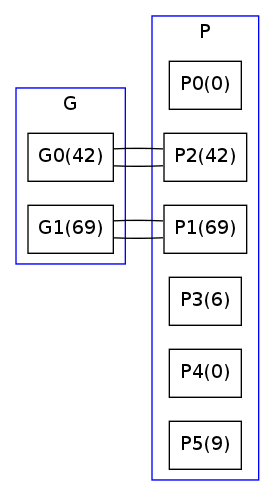
This is evaluation/BG.png from asanoja/segmentations, a Graphviz export, as it was before one commit. Its source is kept beside it as evaluation/BG.dot.
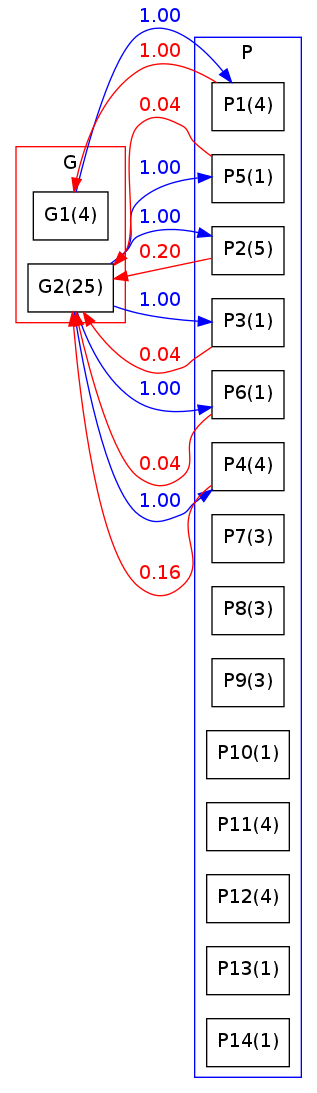
Above is the later version.

The edit, as a diff of the source:
```diff
@@ -1,27 +1,44 @@
-graph BCG {
+strict digraph BCG {
 rankdir=LR;
-splines=false;
+splines=true;
+concentrate = true;
 node [shape=rectangle];
 subgraph cluster_G {
 label = "G";
-color=blue;
+color=red;
 rank="same"
-G0 [label="G0(42)"];
-G1 [label="G1(69)"];
+G1 [label="G1(4)"];
+G2 [label="G2(25)"];
 }
 subgraph cluster_P {
 label = "P";
 color=blue;
 rank="same"
-P0 [label="P0(0)"];
-P1 [label="P1(69)"];
-P2 [label="P2(42)"];
-P3 [label="P3(6)"];
-P4 [label="P4(0)"];
-P5 [label="P5(9)"];
+P1 [label="P1(4)"];
+P2 [label="P2(5)"];
+P3 [label="P3(1)"];
+P4 [label="P4(4)"];
+P5 [label="P5(1)"];
+P6 [label="P6(1)"];
+P7 [label="P7(3)"];
+P8 [label="P8(3)"];
+P9 [label="P9(3)"];
+P10 [label="P10(1)"];
+P11 [label="P11(4)"];
+P12 [label="P12(4)"];
+P13 [label="P13(1)"];
+P14 [label="P14(1)"];
 }
-G0 -- P2;
-P2 -- G0;
-G1 -- P1;
-P1 -- G1;
+P1 -> G1  [label="1.00",color="red",fontcolor="red"];
+G1 -> P1 [label="1.00",color="blue",fontcolor="blue"];
+P2 -> G2  [label="0.20",color="red",fontcolor="red"];
+G2 -> P2[label="1.00",color="blue",fontcolor="blue"];
+P3 -> G2  [label="0.04",color="red",fontcolor="red"];
+G2 -> P3[label="1.00",color="blue",fontcolor="blue"];
+P4 -> G2  [label="0.16",color="red",fontcolor="red"];
+G2 -> P4[label="1.00",color="blue",fontcolor="blue"];
+P5 -> G2  [label="0.04",color="red",fontcolor="red"];
+G2 -> P5[label="1.00",color="blue",fontcolor="blue"];
+P6 -> G2  [label="0.04",color="red",fontcolor="red"];
+G2 -> P6[label="1.00",color="blue",fontcolor="blue"];
 }
```
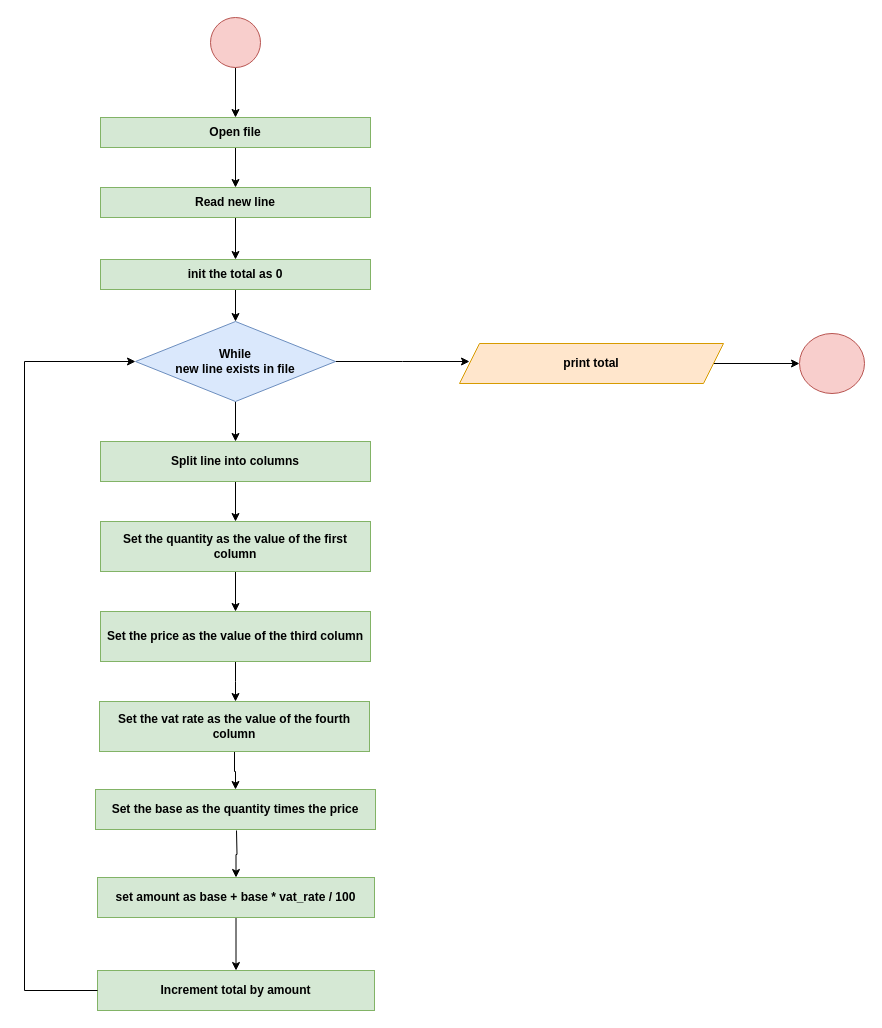
ffraile/computer_science_tutorials keeps this draw.io diagram as Programming/Extra Exercises/img/shopping_list.drawio. Above is the earlier version. Source tidied: cells renumbered, new cells numbered last; positions are measured from the earlier drawing's top-left corner, leaving out a move shared by most shapes. Both pictures are drawn from the tidied source at 100%, with x=0, y=0 at pixel (24, 17).
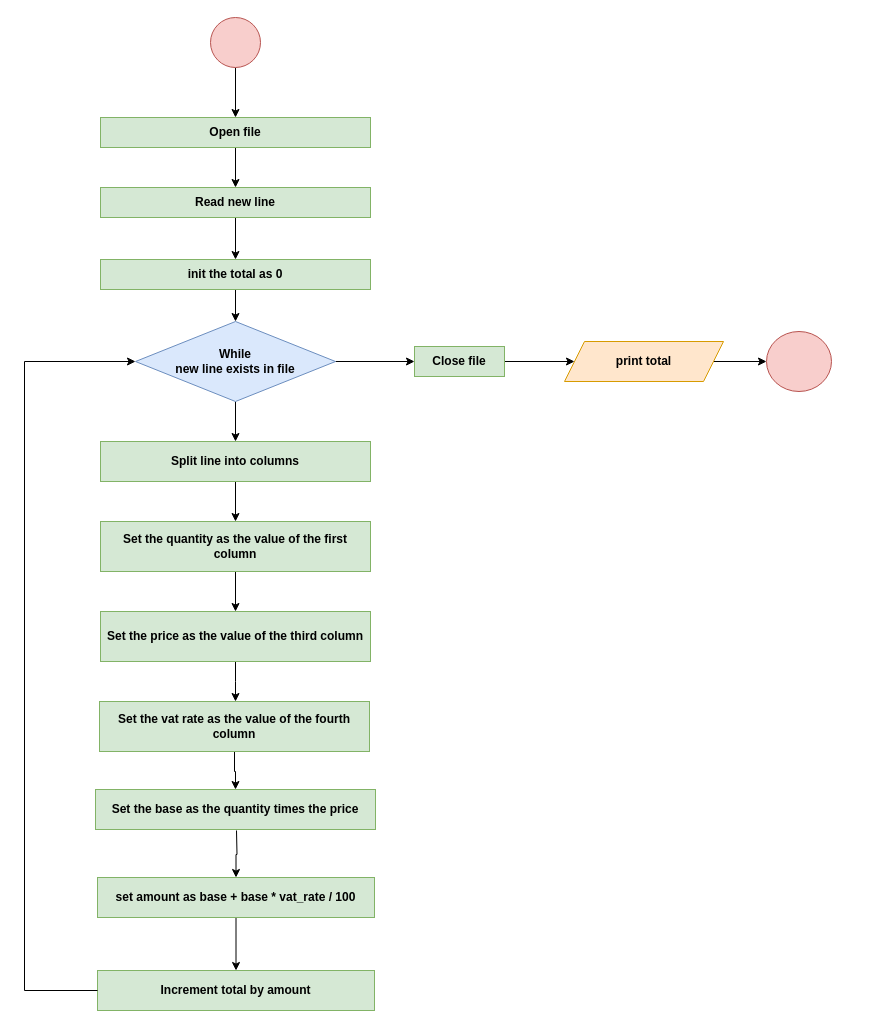
After the change.

The change refers to these unchanged cells:
```xml
<mxCell id="6" value="While &lt;br&gt;new line exists in file" style="rhombus;whiteSpace=wrap;html=1;fillColor=#dae8fc;strokeColor=#6c8ebf;fontStyle=1;" parent="1" vertex="1">
  <mxGeometry x="111" y="304" width="200" height="80" as="geometry" />
</mxCell>
```

The edit, as a diff of the source:
```diff
@@
-    <mxCell id="5" style="edgeStyle=orthogonalEdgeStyle;rounded=0;jettySize=auto;html=1;entryX=0;entryY=0.5;entryDx=0;entryDy=0;" parent="1" edge="1" source="6">
+    <mxCell id="5" style="edgeStyle=orthogonalEdgeStyle;rounded=0;jettySize=auto;html=1;" parent="1" edge="1" source="6">
       <mxGeometry relative="1" as="geometry">
-        <mxPoint x="445" y="344" as="targetPoint" />
+        <mxPoint x="390" y="344" as="targetPoint" />
       </mxGeometry>
     </mxCell>
@@
     <mxCell id="11" style="ellipse;whiteSpace=wrap;html=1;fontStyle=1;strokeColor=#b85450;fillColor=#f8cecc;" parent="1" vertex="1">
-      <mxGeometry x="775" y="316" width="65" height="60" as="geometry" />
+      <mxGeometry x="742" y="314" width="65" height="60" as="geometry" />
     </mxCell>
@@
     <mxCell id="25" value="print total" style="shape=parallelogram;perimeter=parallelogramPerimeter;whiteSpace=wrap;html=1;fixedSize=1;fillColor=#ffe6cc;strokeColor=#d79b00;fontStyle=1;" parent="1" vertex="1">
-      <mxGeometry x="435" y="326" width="264" height="40" as="geometry" />
+      <mxGeometry x="540" y="324" width="159" height="40" as="geometry" />
     </mxCell>
@@
+    <mxCell id="30" style="edgeStyle=orthogonalEdgeStyle;rounded=0;jettySize=auto;html=1;" parent="1" edge="1" source="31" target="25">
+      <mxGeometry relative="1" as="geometry" />
+    </mxCell>
+    <mxCell id="31" value="Close file" style="rounded=0;whiteSpace=wrap;html=1;fillColor=#d5e8d4;strokeColor=#82b366;fontStyle=1;" parent="1" vertex="1">
+      <mxGeometry x="390" y="329" width="90" height="30" as="geometry" />
+    </mxCell>
```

━━━━

### What is being asked
Reproduce the listing exactly. Do not include its images.

### Finished task
This is evaluation/BG.png from asanoja/segmentations, a Graphviz export, as it was before one commit. Its source is kept beside it as evaluation/BG.dot.
Above is the later version.

The edit, as a diff of the source:
```diff
@@ -1,27 +1,44 @@
-graph BCG {
+strict digraph BCG {
 rankdir=LR;
-splines=false;
+splines=true;
+concentrate = true;
 node [shape=rectangle];
 subgraph cluster_G {
 label = "G";
-color=blue;
+color=red;
 rank="same"
-G0 [label="G0(42)"];
-G1 [label="G1(69)"];
+G1 [label="G1(4)"];
+G2 [label="G2(25)"];
 }
 subgraph cluster_P {
 label = "P";
 color=blue;
 rank="same"
-P0 [label="P0(0)"];
-P1 [label="P1(69)"];
-P2 [label="P2(42)"];
-P3 [label="P3(6)"];
-P4 [label="P4(0)"];
-P5 [label="P5(9)"];
+P1 [label="P1(4)"];
+P2 [label="P2(5)"];
+P3 [label="P3(1)"];
+P4 [label="P4(4)"];
+P5 [label="P5(1)"];
+P6 [label="P6(1)"];
+P7 [label="P7(3)"];
+P8 [label="P8(3)"];
+P9 [label="P9(3)"];
+P10 [label="P10(1)"];
+P11 [label="P11(4)"];
+P12 [label="P12(4)"];
+P13 [label="P13(1)"];
+P14 [label="P14(1)"];
 }
-G0 -- P2;
-P2 -- G0;
-G1 -- P1;
-P1 -- G1;
+P1 -> G1  [label="1.00",color="red",fontcolor="red"];
+G1 -> P1 [label="1.00",color="blue",fontcolor="blue"];
+P2 -> G2  [label="0.20",color="red",fontcolor="red"];
+G2 -> P2[label="1.00",color="blue",fontcolor="blue"];
+P3 -> G2  [label="0.04",color="red",fontcolor="red"];
+G2 -> P3[label="1.00",color="blue",fontcolor="blue"];
+P4 -> G2  [label="0.16",color="red",fontcolor="red"];
+G2 -> P4[label="1.00",color="blue",fontcolor="blue"];
+P5 -> G2  [label="0.04",color="red",fontcolor="red"];
+G2 -> P5[label="1.00",color="blue",fontcolor="blue"];
+P6 -> G2  [label="0.04",color="red",fontcolor="red"];
+G2 -> P6[label="1.00",color="blue",fontcolor="blue"];
 }
```
ffraile/computer_science_tutorials keeps this draw.io diagram as Programming/Extra Exercises/img/shopping_list.drawio. Above is the earlier version. Source tidied: cells renumbered, new cells numbered last; positions are measured from the earlier drawing's top-left corner, leaving out a move shared by most shapes. Both pictures are drawn from the tidied source at 100%, with x=0, y=0 at pixel (24, 17).
After the change.

The change refers to these unchanged cells:
```xml
<mxCell id="6" value="While &lt;br&gt;new line exists in file" style="rhombus;whiteSpace=wrap;html=1;fillColor=#dae8fc;strokeColor=#6c8ebf;fontStyle=1;" parent="1" vertex="1">
  <mxGeometry x="111" y="304" width="200" height="80" as="geometry" />
</mxCell>
```

The edit, as a diff of the source:
```diff
@@
-    <mxCell id="5" style="edgeStyle=orthogonalEdgeStyle;rounded=0;jettySize=auto;html=1;entryX=0;entryY=0.5;entryDx=0;entryDy=0;" parent="1" edge="1" source="6">
+    <mxCell id="5" style="edgeStyle=orthogonalEdgeStyle;rounded=0;jettySize=auto;html=1;" parent="1" edge="1" source="6">
       <mxGeometry relative="1" as="geometry">
-        <mxPoint x="445" y="344" as="targetPoint" />
+        <mxPoint x="390" y="344" as="targetPoint" />
       </mxGeometry>
     </mxCell>
@@
     <mxCell id="11" style="ellipse;whiteSpace=wrap;html=1;fontStyle=1;strokeColor=#b85450;fillColor=#f8cecc;" parent="1" vertex="1">
-      <mxGeometry x="775" y="316" width="65" height="60" as="geometry" />
+      <mxGeometry x="742" y="314" width="65" height="60" as="geometry" />
     </mxCell>
@@
     <mxCell id="25" value="print total" style="shape=parallelogram;perimeter=parallelogramPerimeter;whiteSpace=wrap;html=1;fixedSize=1;fillColor=#ffe6cc;strokeColor=#d79b00;fontStyle=1;" parent="1" vertex="1">
-      <mxGeometry x="435" y="326" width="264" height="40" as="geometry" />
+      <mxGeometry x="540" y="324" width="159" height="40" as="geometry" />
     </mxCell>
@@
+    <mxCell id="30" style="edgeStyle=orthogonalEdgeStyle;rounded=0;jettySize=auto;html=1;" parent="1" edge="1" source="31" target="25">
+      <mxGeometry relative="1" as="geometry" />
+    </mxCell>
+    <mxCell id="31" value="Close file" style="rounded=0;whiteSpace=wrap;html=1;fillColor=#d5e8d4;strokeColor=#82b366;fontStyle=1;" parent="1" vertex="1">
+      <mxGeometry x="390" y="329" width="90" height="30" as="geometry" />
+    </mxCell>
```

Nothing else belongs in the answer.